Fed’s message this week – higher rates, lower economic growth, higher unemployment. The Fed hiked interest rates by 75 basis points for the third straight meeting and the statement said that the committee anticipates further increases. The Summary of Economic Projections (SEP) showed that the median projection is for a further 1.25% increase by yearend. […]

READ MORE

Featured

Rick Rule- Should You Invest In Gold 2022

READ MORE

Jim Rogers- The Worst Bear Market is Coming

READ MORE
Newsletter
Category
Archives
Popular

No posts available

Videos

Episode 5 of The M3 Report with Steve St. Angelo

What we can Learn from the International Gold Market

Jim Rogers Interview 2022

Blog posts

Ross Geller inspires Bank of England policy

This morning the UK pound slumped as one of the world’s oldest central banks pressed hard on the panic button. The Bank of England was seen to be shouting ‘Pivot!
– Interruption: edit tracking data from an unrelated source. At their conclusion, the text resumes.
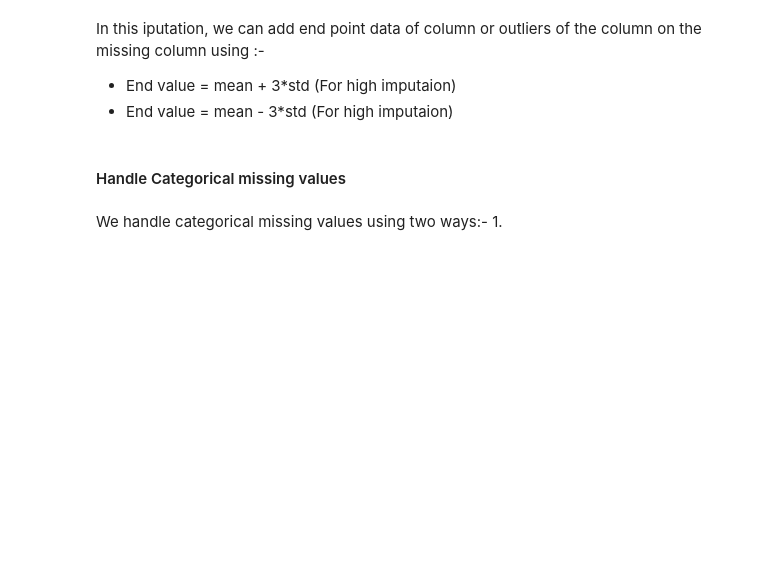
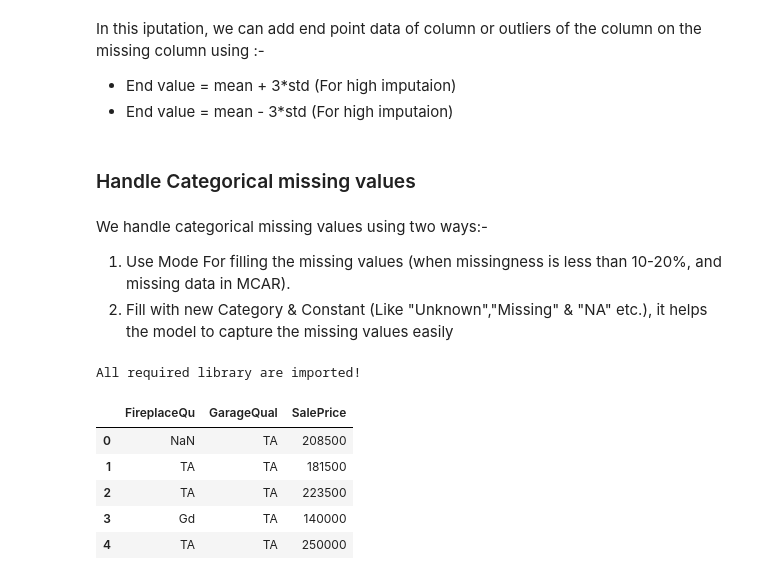
Before and after one commit to Shekhar7017/EDA, a Jupyter notebook: FeatureEngineering.ipynb, the cells around one changed output. Drawn from its saved outputs; the diff is of its cells as text; code cells hidden in the pictures; blank space fills up the shorter version.

```diff
--- a/FeatureEngineering.ipynb
+++ b/FeatureEngineering.ipynb
@@ -1290,7 +1290,27 @@ In this iputation, we can add end point data of column or outliers of the column
 * End value = mean + 3*std (For high imputaion)
 * End value = mean - 3*std (For high imputaion)
 # %% [markdown]
-#### Handle Categorical missing values
+### Handle Categorical missing values
 # %% [markdown]
 We handle categorical missing values using two ways:-
-1.
+1. Use Mode For filling the missing values (when missingness is less than 10-20%, and missing data in MCAR).
+2. Fill with new Category & Constant (Like "Unknown","Missing" & "NA" etc.), it helps the model to capture the missing values easily
+# %%
+import pandas as pd
+import numpy as np
+import matplotlib.pyplot as plt
+import seaborn as sns
+
+print("All required library are imported!")
+# %% [output]
+All required library are imported!
+# %%
+df = pd.read_csv("data.csv")
+df.head()
+# %% [output]
+|  | FireplaceQu | GarageQual | SalePrice |
+| 0 | NaN | TA | 208500 |
+| 1 | TA | TA | 181500 |
+| 2 | TA | TA | 223500 |
+| 3 | Gd | TA | 140000 |
+| 4 | TA | TA | 250000 |
```
Also changed, not shown: parts of 4 cells of this notebook.
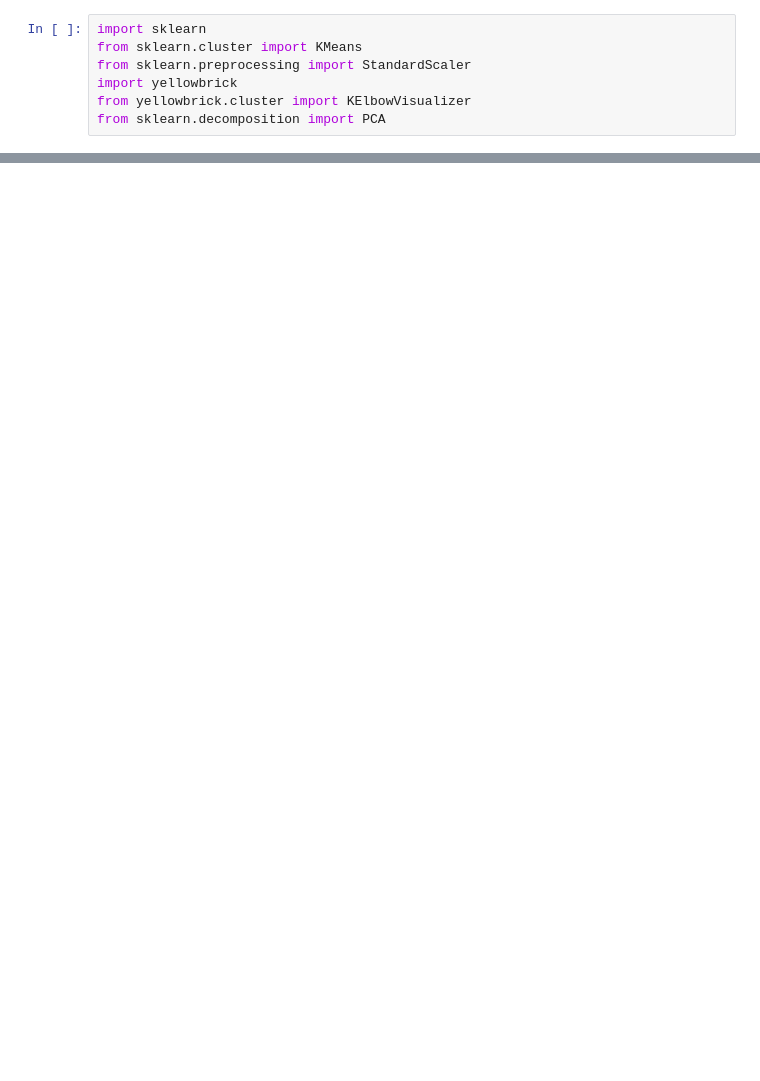
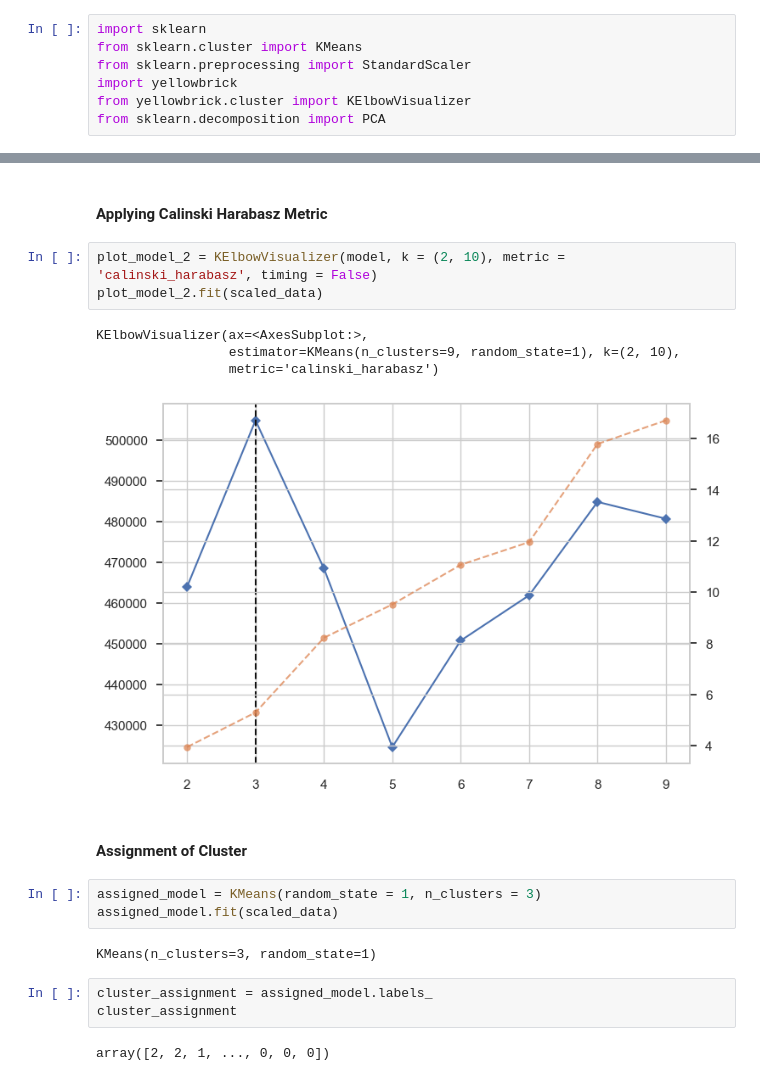
Before and after one commit to joachinhimself/RFM-Analysis, a Jupyter notebook: Notebooks/RFM Analysis Solution.ipynb, the cells around one changed output, grey strips where cells are left out. Drawn from its saved outputs; the diff is of its cells as text; blank space fills up the shorter version.

```diff
--- a/Notebooks/RFM Analysis Solution.ipynb
+++ b/Notebooks/RFM Analysis Solution.ipynb
@@ -1169,0 +1211,22 @@ from sklearn.decomposition import PCA
+# %% [markdown]
+#### Applying Calinski Harabasz Metric ####
+# %%
+plot_model_2 = KElbowVisualizer(model, k = (2, 10), metric = 'calinski_harabasz', timing = False)
+plot_model_2.fit(scaled_data)
+# %% [output]
+KElbowVisualizer(ax=<AxesSubplot:>,
+                 estimator=KMeans(n_clusters=9, random_state=1), k=(2, 10),
+                 metric='calinski_harabasz')
+[figure, added]
+# %% [markdown]
+#### Assignment of Cluster ####
+# %%
+assigned_model = KMeans(random_state = 1, n_clusters = 3)
+assigned_model.fit(scaled_data)
+# %% [output]
+KMeans(n_clusters=3, random_state=1)
+# %%
+cluster_assignment = assigned_model.labels_
+cluster_assignment
+# %% [output]
+array([2, 2, 1, ..., 0, 0, 0])
```
Also changed, not shown: parts of 72 cells of this notebook.
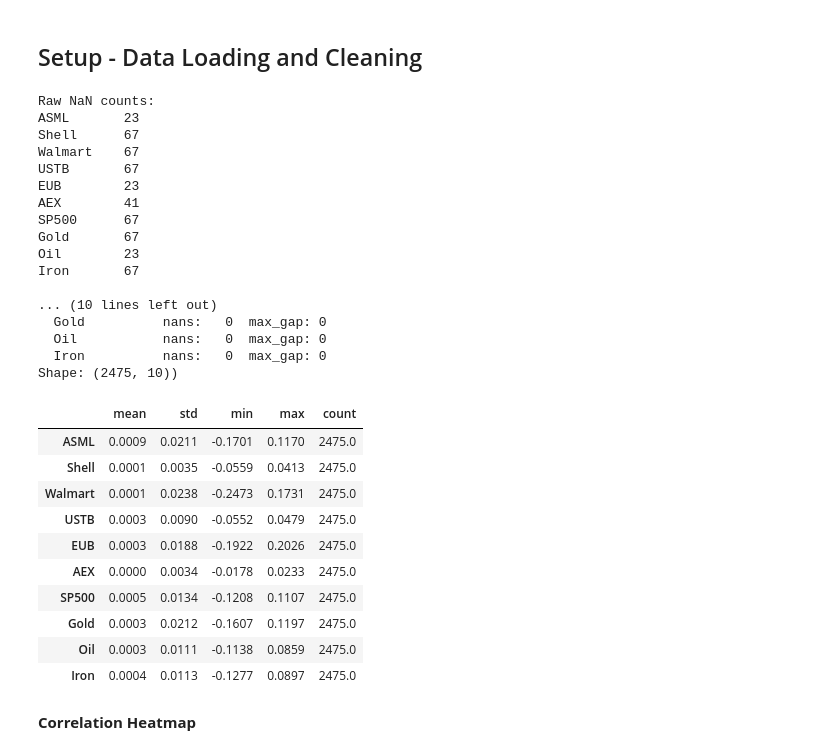
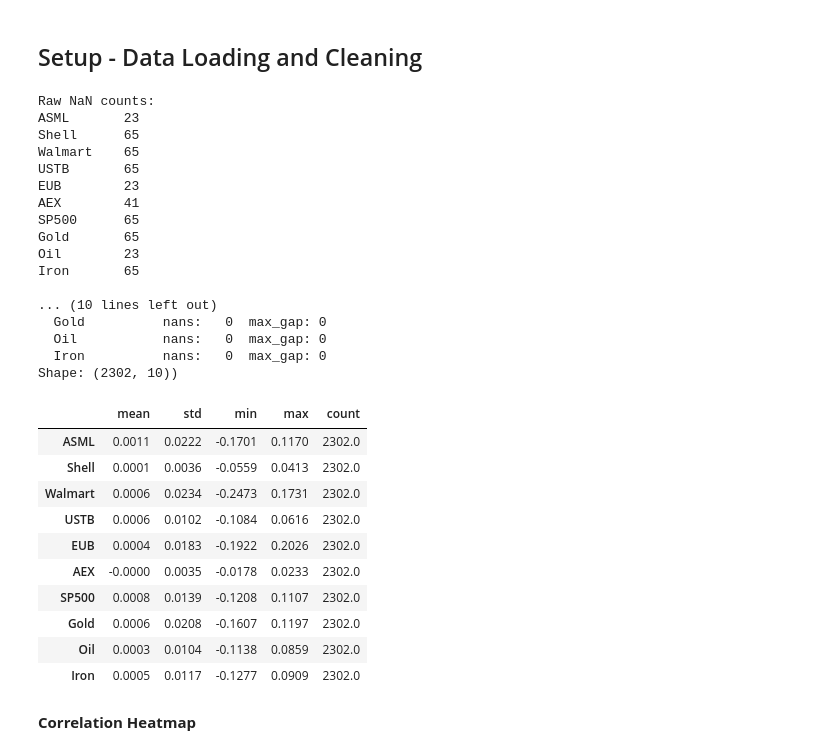
Before and after one commit to siddharthyashkukreja-cloud/QFRM_Assignments, a Jupyter notebook: Assignment_3/analysis.ipynb, the cells around one changed output. Saved outputs shown, nothing was run; the diff lists cells and outputs as text; code cells hidden in the pictures.

```diff
--- a/Assignment_3/analysis.ipynb
+++ b/Assignment_3/analysis.ipynb
@@ -41,7 +41,7 @@ assets = {
 tickers = list(assets.values())
 names   = list(assets.keys())
 
-raw = yf.download(tickers, start="2015-01-01", end="2024-12-31",
+raw = yf.download(tickers, start="2017-01-01", end="2026-04-30",
                   auto_adjust=True, progress=False)["Close"]
 
 raw.columns = names   # rename to readable labels
@@ -53,50 +53,50 @@ drop_mask = prices_clean.isnull().sum(axis=1) >= 3
 prices_clean = prices_clean[~drop_mask]
 print(f"\nRows dropped: {drop_mask.sum()}")
 
 # Gap lengths after drop
 print("\nNaN counts and max consecutive gap after drop:")
 for col in prices_clean.columns:
     s = prices_clean[col]
     total = s.isnull().sum()
     max_gap = max((sum(1 for _ in g) for v, g in itertools.groupby(s.isnull()) if v), default=0)
     print(f"  {col:12s}  nans: {total:3d}  max_gap: {max_gap}")
 
 prices_clean = prices_clean.dropna()
 
 # Log returns
 returns = np.log(prices_clean / prices_clean.shift(1)).dropna()
 
 print(f"Shape: {returns.shape})")
 returns.describe().T[["mean","std","min","max","count"]].round(4)
 # %% [output]
 Raw NaN counts:
 ASML       23
-Shell      67
-Walmart    67
-USTB       67
+Shell      65
+Walmart    65
+USTB       65
 EUB        23
 AEX        41
-SP500      67
-Gold       67
+SP500      65
+Gold       65
 Oil        23
-Iron       67
+Iron       65
 
 ... (10 lines left out)
   Gold          nans:   0  max_gap: 0
   Oil           nans:   0  max_gap: 0
   Iron          nans:   0  max_gap: 0
-Shape: (2475, 10))
+Shape: (2302, 10))
 |  | mean | std | min | max | count |
-| ASML | 0.0009 | 0.0211 | -0.1701 | 0.1170 | 2475.0 |
-| Shell | 0.0001 | 0.0035 | -0.0559 | 0.0413 | 2475.0 |
-| Walmart | 0.0001 | 0.0238 | -0.2473 | 0.1731 | 2475.0 |
-| USTB | 0.0003 | 0.0090 | -0.0552 | 0.0479 | 2475.0 |
-| EUB | 0.0003 | 0.0188 | -0.1922 | 0.2026 | 2475.0 |
-| AEX | 0.0000 | 0.0034 | -0.0178 | 0.0233 | 2475.0 |
-| SP500 | 0.0005 | 0.0134 | -0.1208 | 0.1107 | 2475.0 |
-| Gold | 0.0003 | 0.0212 | -0.1607 | 0.1197 | 2475.0 |
-| Oil | 0.0003 | 0.0111 | -0.1138 | 0.0859 | 2475.0 |
-| Iron | 0.0004 | 0.0113 | -0.1277 | 0.0897 | 2475.0 |
+| ASML | 0.0011 | 0.0222 | -0.1701 | 0.1170 | 2302.0 |
+| Shell | 0.0001 | 0.0036 | -0.0559 | 0.0413 | 2302.0 |
+| Walmart | 0.0006 | 0.0234 | -0.2473 | 0.1731 | 2302.0 |
+| USTB | 0.0006 | 0.0102 | -0.1084 | 0.0616 | 2302.0 |
+| EUB | 0.0004 | 0.0183 | -0.1922 | 0.2026 | 2302.0 |
+| AEX | -0.0000 | 0.0035 | -0.0178 | 0.0233 | 2302.0 |
+| SP500 | 0.0008 | 0.0139 | -0.1208 | 0.1107 | 2302.0 |
+| Gold | 0.0006 | 0.0208 | -0.1607 | 0.1197 | 2302.0 |
+| Oil | 0.0003 | 0.0104 | -0.1138 | 0.0859 | 2302.0 |
+| Iron | 0.0005 | 0.0117 | -0.1277 | 0.0909 | 2302.0 |
 # %% [markdown]
 __Correlation Heatmap__
 # %%
```
Also changed, not shown: parts of 6 cells of this notebook.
Pivot! Pivaat!’ as they announced they would temporarily suspend their programme to sell gilts and will instead buy long-dated bonds.  In a statement, the bank […]

READ MORE

Episode 5 of The M3 Report with Steve St. Angelo

Is the energy crisis something that can be resolved? Was it always inevitable? Will renewable energy make it all OK? Are Western financial policies to blame? All this and more in today’s The M3 Report! If you’re not already subscribed to GoldCoreTV then click here right now to make sure you’re all set to watch the fifth […]

READ MORE

Brace Yourself for the Impact

Fed’s message this week – higher rates, lower economic growth, higher unemployment. The Fed hiked interest rates by 75 basis points for the third straight meeting and the statement said that the committee anticipates further increases. The Summary of Economic Projections (SEP) showed that the median projection is for a further 1.25% increase by yearend. […]

READ MORE

Featured

Rick Rule- Should You Invest In Gold 2022

READ MORE

Jim Rogers- The Worst Bear Market is Coming

READ MORE